→ **Problem requirements**
Among the entries below, find every line that has "Dockerfile" and pull it out.

→ **Dataset entries**
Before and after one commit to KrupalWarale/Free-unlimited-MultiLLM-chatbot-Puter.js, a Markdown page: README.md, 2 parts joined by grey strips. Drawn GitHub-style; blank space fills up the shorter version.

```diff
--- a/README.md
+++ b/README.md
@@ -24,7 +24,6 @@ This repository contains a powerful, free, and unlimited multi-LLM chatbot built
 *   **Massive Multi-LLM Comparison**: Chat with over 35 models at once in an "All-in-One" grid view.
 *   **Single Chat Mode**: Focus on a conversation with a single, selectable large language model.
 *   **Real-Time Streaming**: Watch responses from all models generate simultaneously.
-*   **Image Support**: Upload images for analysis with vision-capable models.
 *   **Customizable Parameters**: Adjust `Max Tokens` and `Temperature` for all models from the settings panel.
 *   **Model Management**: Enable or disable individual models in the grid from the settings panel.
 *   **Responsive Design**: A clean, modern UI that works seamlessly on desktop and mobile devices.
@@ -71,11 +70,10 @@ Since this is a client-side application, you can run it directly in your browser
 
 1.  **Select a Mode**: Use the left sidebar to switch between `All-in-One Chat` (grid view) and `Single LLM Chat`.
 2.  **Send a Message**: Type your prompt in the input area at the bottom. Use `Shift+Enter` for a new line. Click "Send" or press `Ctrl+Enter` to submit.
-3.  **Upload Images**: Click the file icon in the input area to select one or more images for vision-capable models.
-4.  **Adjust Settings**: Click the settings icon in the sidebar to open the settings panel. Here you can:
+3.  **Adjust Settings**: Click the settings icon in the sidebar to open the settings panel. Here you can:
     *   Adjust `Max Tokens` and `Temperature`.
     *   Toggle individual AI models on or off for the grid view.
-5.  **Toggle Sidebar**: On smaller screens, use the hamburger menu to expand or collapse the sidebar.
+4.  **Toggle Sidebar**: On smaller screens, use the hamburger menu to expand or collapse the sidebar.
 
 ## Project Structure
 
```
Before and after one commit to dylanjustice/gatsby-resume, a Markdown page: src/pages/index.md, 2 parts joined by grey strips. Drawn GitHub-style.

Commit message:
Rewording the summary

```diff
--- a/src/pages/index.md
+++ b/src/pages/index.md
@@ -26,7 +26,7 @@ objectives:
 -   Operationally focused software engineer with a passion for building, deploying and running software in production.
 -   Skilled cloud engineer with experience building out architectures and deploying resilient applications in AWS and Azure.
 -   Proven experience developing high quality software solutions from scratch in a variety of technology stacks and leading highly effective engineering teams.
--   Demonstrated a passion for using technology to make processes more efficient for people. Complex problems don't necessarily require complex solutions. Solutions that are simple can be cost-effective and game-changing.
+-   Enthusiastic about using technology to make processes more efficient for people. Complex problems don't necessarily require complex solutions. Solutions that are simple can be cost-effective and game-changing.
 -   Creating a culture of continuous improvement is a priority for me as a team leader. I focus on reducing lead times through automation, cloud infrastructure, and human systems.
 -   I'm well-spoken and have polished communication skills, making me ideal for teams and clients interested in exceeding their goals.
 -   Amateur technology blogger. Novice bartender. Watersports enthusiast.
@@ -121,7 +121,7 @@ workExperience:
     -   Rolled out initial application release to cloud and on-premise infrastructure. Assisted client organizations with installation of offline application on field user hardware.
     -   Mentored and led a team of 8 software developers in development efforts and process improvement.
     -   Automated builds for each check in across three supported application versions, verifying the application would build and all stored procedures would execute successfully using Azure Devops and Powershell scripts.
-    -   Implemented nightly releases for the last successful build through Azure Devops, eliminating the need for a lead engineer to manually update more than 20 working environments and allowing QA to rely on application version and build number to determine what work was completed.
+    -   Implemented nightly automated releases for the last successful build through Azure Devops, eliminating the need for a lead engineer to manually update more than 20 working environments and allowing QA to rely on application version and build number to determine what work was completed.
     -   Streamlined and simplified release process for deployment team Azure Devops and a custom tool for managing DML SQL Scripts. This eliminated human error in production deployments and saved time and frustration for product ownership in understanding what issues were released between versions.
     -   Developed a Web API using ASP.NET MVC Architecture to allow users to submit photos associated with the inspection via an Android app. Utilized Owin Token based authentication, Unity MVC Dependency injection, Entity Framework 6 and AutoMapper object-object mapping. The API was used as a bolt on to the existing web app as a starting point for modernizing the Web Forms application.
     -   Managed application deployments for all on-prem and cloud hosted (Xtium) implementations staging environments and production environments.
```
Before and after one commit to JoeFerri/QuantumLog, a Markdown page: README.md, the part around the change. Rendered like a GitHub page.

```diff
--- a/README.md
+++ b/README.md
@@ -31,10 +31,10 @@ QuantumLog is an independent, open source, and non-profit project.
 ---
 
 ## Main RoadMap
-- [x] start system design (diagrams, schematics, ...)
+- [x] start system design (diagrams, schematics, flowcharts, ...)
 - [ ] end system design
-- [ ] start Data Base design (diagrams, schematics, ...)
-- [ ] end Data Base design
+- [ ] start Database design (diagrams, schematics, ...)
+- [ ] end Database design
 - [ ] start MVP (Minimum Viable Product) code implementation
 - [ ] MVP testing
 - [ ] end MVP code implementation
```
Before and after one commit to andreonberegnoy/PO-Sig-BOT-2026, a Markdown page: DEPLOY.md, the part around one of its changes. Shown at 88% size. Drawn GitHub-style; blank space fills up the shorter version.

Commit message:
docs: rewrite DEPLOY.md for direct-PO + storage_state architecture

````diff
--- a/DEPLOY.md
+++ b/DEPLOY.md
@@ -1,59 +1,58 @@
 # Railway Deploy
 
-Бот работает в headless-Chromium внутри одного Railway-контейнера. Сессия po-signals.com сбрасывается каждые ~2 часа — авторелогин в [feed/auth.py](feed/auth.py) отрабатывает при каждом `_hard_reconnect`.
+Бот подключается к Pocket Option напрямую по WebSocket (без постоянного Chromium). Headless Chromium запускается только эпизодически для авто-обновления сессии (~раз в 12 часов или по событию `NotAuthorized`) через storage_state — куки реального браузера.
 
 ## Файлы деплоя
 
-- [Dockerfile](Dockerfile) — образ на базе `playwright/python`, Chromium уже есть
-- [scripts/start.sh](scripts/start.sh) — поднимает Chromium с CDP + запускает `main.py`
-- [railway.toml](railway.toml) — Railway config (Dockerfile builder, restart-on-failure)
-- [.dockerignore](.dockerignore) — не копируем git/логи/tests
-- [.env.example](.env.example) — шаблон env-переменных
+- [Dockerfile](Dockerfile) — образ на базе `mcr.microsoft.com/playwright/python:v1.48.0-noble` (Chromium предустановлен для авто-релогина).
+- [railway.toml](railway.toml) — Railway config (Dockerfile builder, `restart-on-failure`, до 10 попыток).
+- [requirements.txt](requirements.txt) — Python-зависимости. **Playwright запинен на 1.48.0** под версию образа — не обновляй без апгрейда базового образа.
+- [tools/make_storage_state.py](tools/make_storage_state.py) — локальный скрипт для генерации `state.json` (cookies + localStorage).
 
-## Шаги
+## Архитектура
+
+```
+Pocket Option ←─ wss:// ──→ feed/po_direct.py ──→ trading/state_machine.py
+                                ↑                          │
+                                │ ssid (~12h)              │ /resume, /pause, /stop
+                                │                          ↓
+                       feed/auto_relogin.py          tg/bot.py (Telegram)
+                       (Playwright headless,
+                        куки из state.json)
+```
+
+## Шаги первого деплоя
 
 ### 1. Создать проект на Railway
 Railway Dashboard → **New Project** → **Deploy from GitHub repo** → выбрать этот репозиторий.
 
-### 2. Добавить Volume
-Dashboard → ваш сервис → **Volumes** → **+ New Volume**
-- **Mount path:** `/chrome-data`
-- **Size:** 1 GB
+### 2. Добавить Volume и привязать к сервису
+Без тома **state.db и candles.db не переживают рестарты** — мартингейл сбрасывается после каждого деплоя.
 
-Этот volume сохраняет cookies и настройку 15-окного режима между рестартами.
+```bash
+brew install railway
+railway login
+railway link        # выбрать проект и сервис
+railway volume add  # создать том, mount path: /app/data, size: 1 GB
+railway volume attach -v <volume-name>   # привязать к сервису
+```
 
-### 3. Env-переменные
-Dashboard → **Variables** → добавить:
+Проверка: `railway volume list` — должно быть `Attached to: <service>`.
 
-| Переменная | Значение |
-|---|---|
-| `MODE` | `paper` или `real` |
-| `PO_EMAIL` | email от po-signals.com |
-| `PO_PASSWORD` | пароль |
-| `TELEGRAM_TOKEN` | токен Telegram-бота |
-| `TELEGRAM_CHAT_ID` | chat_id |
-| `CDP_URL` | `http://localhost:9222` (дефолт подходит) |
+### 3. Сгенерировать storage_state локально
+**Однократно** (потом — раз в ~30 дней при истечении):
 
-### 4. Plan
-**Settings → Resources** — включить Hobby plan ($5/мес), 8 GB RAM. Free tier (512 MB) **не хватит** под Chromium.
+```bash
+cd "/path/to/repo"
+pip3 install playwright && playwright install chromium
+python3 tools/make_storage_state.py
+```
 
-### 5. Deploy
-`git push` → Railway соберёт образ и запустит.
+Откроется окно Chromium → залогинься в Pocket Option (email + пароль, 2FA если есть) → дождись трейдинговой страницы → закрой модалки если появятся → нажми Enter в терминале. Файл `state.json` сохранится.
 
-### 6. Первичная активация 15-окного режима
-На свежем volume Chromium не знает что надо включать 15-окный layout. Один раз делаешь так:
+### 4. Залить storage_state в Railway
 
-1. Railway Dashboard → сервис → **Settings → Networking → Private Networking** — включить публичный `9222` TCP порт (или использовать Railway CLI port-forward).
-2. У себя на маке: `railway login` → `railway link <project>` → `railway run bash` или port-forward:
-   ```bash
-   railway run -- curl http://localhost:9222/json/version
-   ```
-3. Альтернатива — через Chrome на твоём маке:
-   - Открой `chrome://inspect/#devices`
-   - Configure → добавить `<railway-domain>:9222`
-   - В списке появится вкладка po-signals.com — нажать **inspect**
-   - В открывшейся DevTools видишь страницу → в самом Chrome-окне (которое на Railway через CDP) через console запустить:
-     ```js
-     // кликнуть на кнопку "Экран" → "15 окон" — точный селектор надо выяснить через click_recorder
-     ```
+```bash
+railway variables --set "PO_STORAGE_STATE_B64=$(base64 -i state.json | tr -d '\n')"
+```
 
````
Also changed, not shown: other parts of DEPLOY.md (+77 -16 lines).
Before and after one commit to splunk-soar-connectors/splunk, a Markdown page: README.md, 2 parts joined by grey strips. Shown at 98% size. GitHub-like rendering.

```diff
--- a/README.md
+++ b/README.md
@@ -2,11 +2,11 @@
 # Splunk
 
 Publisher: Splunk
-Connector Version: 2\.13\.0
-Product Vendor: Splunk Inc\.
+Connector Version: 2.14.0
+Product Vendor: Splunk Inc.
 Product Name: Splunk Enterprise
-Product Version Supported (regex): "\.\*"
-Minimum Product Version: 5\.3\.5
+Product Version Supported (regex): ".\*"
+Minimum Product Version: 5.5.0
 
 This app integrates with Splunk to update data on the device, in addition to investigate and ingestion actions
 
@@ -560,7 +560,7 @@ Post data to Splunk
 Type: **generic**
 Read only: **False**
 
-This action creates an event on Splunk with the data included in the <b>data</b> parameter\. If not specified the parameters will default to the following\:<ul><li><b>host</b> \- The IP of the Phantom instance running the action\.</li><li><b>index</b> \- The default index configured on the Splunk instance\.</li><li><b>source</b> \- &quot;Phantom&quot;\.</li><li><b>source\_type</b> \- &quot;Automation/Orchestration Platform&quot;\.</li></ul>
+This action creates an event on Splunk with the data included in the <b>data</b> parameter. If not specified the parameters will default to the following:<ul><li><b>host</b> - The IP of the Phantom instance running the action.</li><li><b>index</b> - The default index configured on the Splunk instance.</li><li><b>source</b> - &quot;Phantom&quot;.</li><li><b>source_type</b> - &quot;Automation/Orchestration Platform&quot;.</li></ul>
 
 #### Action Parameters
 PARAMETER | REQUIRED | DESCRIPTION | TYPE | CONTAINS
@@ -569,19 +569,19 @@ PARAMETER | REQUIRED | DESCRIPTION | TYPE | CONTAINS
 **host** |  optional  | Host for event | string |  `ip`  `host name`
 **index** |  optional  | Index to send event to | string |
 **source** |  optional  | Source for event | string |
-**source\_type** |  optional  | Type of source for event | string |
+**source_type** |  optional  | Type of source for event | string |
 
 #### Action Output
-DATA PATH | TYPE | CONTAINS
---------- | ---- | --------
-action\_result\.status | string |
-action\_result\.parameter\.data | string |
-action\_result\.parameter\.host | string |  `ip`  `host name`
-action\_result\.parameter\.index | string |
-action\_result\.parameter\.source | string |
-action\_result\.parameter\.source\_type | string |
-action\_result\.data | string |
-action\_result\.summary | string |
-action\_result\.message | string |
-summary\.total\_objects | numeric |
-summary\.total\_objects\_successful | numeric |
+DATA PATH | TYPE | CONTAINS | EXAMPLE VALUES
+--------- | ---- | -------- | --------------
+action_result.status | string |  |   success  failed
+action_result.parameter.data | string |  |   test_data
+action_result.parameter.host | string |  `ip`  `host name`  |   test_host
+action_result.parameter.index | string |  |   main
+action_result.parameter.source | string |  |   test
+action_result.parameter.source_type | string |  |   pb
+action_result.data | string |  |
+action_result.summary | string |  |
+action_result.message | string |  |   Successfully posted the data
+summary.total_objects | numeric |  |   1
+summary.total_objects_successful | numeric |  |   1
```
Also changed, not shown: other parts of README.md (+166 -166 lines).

→ **Answer to the exercise**
-- [Dockerfile](Dockerfile) — образ на базе `playwright/python`, Chromium уже есть
-- [railway.toml](railway.toml) — Railway config (Dockerfile builder, restart-on-failure)
+- [Dockerfile](Dockerfile) — образ на базе `mcr.microsoft.com/playwright/python:v1.48.0-noble` (Chromium предустановлен для авто-релогина).
+- [railway.toml](railway.toml) — Railway config (Dockerfile builder, `restart-on-failure`, до 10 попыток).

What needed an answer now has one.